Take from the records below each line that holds "Keyword".
※
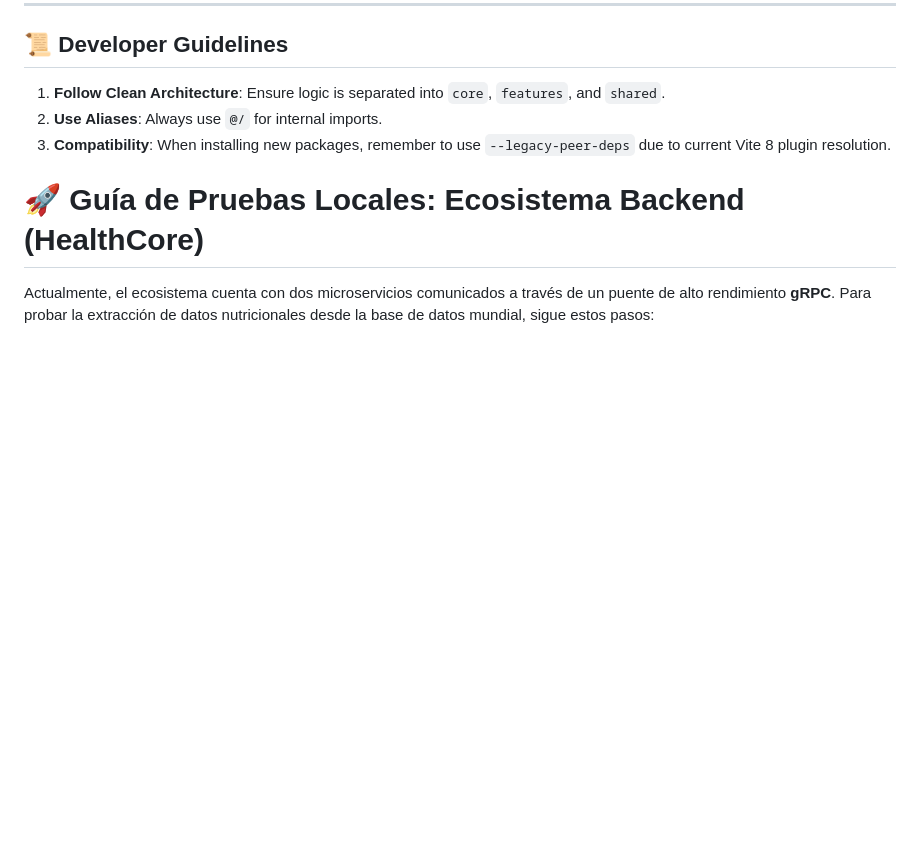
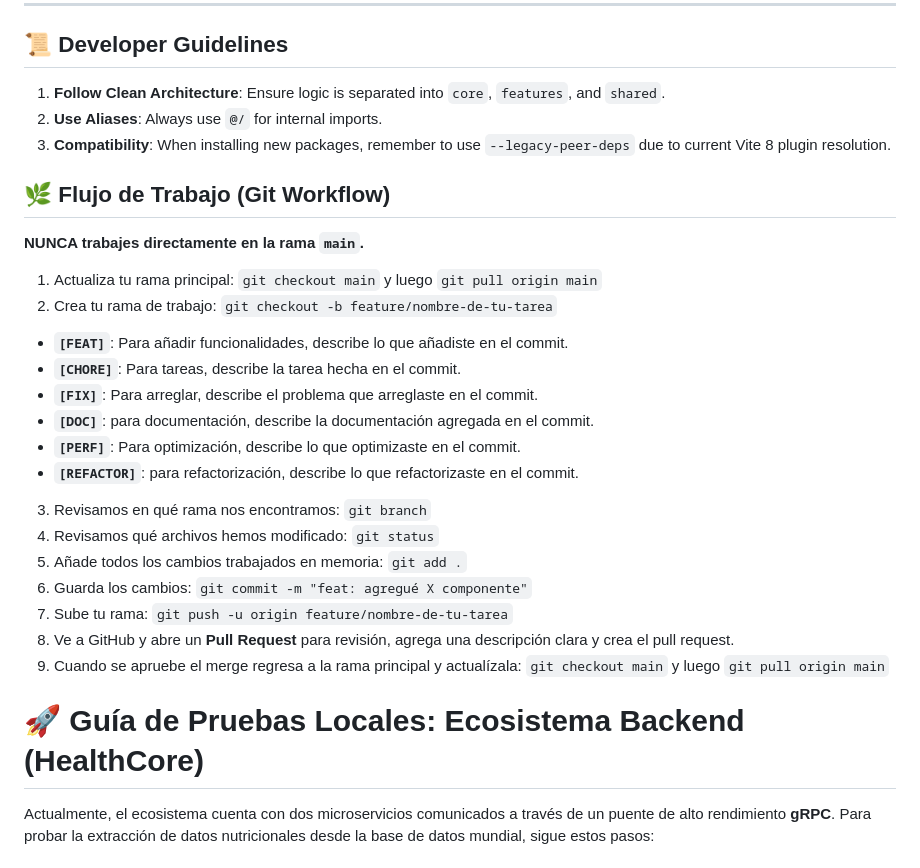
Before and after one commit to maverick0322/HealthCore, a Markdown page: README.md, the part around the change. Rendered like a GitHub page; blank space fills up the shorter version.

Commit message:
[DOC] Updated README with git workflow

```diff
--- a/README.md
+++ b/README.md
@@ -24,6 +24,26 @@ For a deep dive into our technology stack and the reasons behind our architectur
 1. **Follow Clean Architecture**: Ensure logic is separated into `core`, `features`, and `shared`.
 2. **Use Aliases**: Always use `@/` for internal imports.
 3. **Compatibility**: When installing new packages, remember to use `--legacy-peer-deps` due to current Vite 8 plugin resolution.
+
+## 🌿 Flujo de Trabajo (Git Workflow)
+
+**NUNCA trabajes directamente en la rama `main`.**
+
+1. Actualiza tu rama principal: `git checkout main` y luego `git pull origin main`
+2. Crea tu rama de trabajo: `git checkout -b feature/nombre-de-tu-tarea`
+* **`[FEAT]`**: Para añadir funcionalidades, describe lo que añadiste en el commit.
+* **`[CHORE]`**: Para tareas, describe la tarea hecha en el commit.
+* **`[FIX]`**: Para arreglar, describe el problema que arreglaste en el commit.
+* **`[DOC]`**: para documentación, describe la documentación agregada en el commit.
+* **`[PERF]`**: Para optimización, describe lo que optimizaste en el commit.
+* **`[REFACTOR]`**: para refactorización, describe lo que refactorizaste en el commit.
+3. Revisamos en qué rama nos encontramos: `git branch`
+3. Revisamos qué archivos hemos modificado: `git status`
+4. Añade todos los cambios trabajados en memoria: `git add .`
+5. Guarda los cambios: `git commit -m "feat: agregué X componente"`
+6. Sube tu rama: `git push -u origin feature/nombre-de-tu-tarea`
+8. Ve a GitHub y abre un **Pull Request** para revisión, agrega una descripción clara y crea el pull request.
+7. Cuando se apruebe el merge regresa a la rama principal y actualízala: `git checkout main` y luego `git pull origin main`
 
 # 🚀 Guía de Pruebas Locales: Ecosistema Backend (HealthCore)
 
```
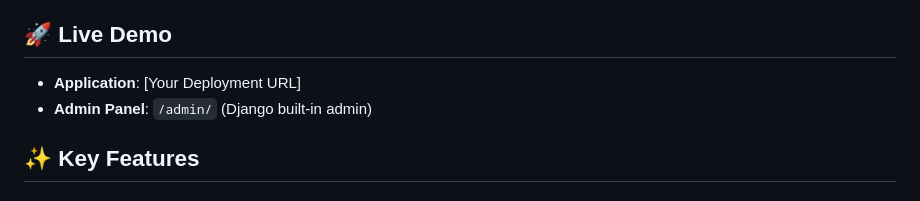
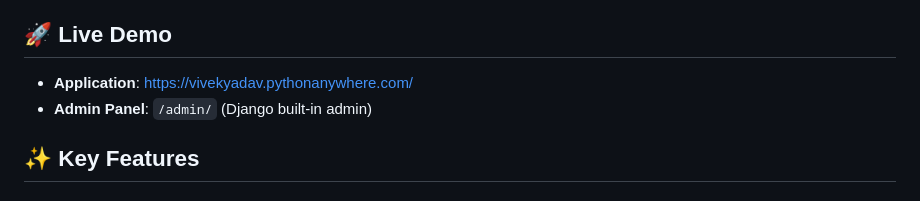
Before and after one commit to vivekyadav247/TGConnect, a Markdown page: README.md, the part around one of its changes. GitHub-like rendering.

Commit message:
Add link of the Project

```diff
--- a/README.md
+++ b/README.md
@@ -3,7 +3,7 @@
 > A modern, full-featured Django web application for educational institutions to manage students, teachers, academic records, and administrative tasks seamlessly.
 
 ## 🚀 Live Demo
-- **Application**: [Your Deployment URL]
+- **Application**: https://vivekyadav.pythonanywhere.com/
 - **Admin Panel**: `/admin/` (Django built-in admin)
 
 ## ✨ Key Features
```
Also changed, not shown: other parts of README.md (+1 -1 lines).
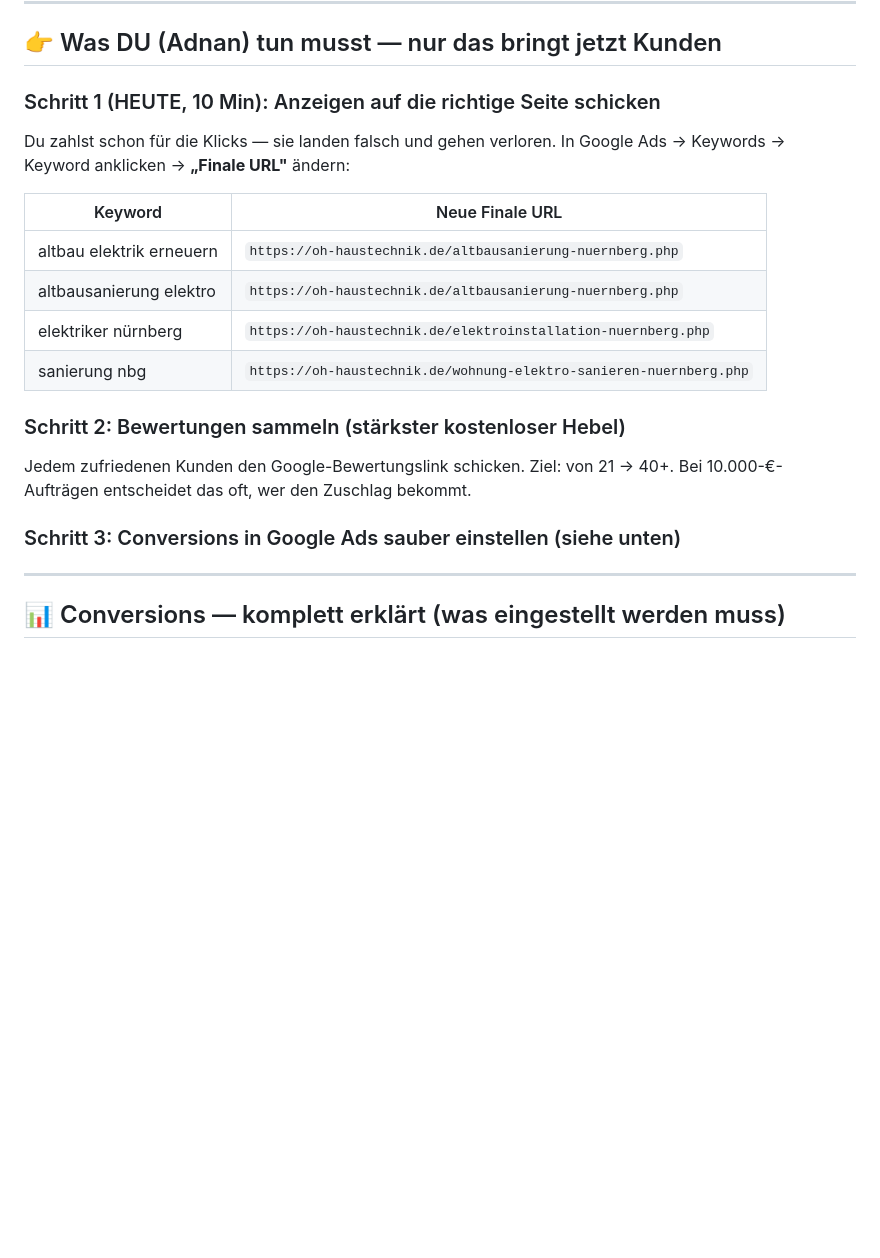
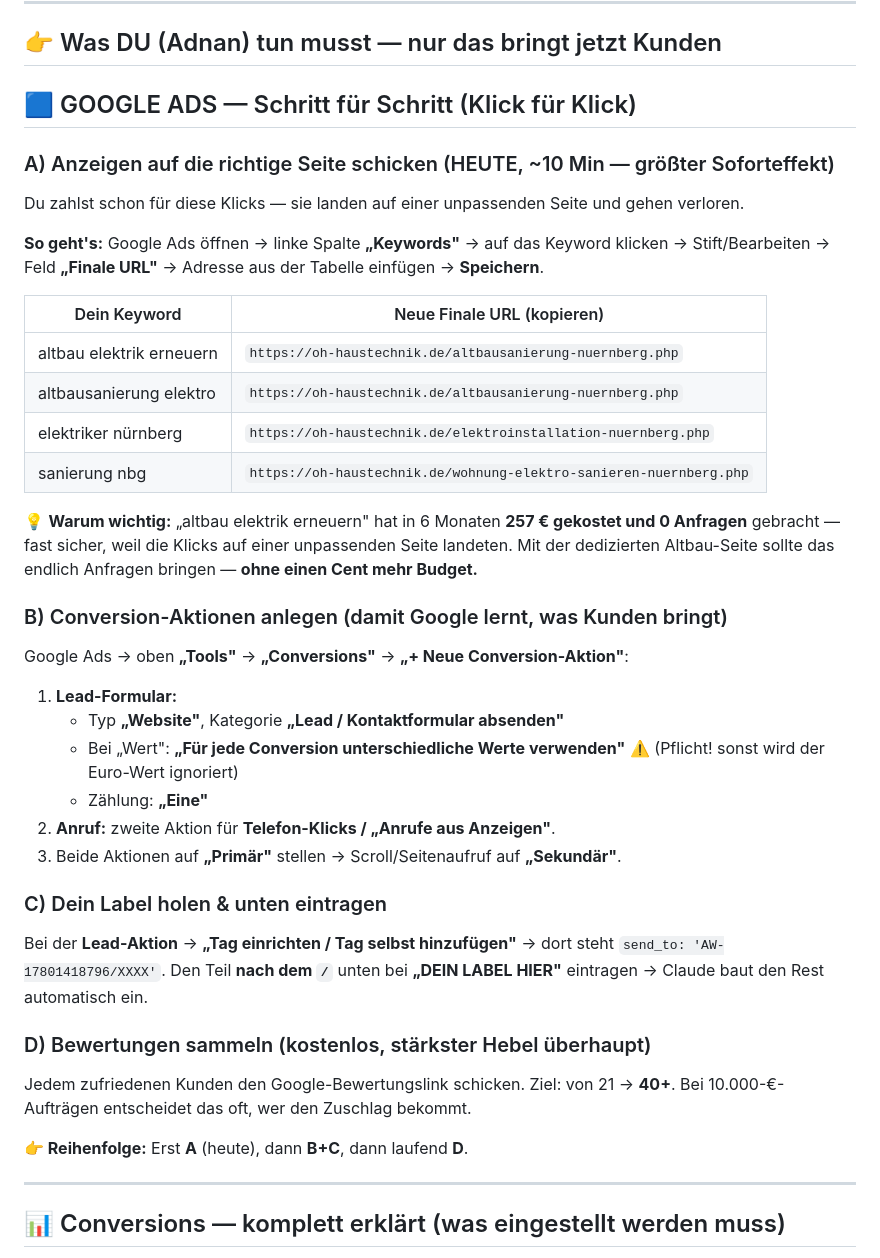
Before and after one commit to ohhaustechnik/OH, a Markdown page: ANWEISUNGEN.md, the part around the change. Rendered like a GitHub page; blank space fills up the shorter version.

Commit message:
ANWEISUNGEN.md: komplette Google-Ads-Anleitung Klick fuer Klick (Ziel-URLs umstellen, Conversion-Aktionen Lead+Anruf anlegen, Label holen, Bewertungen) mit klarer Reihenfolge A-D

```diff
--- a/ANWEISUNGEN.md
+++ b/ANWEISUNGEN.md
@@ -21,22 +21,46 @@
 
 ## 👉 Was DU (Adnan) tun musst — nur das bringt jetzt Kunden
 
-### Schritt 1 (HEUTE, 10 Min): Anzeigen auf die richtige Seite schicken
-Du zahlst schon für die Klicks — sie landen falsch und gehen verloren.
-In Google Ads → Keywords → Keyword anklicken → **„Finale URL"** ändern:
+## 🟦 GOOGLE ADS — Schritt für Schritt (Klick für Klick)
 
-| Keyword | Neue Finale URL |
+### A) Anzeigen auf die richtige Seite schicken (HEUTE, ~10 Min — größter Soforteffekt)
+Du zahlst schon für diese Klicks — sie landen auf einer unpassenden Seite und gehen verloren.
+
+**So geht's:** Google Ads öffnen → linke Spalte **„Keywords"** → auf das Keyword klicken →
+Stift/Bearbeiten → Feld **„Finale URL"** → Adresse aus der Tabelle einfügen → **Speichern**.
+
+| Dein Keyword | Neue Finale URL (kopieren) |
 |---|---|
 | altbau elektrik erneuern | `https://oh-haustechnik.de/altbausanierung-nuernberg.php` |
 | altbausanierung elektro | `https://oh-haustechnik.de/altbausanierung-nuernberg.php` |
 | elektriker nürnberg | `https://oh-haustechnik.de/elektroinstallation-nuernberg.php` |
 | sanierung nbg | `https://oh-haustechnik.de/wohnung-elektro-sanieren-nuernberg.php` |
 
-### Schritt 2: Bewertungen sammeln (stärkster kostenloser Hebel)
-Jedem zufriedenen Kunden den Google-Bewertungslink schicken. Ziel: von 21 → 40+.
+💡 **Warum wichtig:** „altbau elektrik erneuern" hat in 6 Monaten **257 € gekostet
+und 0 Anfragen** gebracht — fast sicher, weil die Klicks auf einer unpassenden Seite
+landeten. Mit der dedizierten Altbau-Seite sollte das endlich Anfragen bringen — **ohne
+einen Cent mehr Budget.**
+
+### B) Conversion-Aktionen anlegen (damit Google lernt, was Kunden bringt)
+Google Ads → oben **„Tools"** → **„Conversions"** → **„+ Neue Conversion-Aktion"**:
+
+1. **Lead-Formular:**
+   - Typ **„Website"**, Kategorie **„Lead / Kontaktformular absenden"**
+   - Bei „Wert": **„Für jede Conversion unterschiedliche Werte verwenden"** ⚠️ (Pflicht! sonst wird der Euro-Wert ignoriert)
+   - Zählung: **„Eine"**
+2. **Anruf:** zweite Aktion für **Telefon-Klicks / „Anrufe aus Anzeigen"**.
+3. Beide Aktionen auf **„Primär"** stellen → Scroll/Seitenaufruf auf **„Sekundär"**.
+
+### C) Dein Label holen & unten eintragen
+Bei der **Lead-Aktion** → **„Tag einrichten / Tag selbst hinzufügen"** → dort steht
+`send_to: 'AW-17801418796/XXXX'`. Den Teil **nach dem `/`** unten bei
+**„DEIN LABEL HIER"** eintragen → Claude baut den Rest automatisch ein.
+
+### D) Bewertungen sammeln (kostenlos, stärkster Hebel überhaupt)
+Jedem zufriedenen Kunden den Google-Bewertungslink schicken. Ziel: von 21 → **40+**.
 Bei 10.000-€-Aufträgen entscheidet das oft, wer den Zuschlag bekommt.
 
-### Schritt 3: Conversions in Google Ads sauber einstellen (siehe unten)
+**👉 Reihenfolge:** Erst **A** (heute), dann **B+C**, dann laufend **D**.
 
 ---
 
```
※
▶ [Task solution]
-In Google Ads → Keywords → Keyword anklicken → **„Finale URL"** ändern:
-| Keyword | Neue Finale URL |
+**So geht's:** Google Ads öffnen → linke Spalte **„Keywords"** → auf das Keyword klicken →
+| Dein Keyword | Neue Finale URL (kopieren) |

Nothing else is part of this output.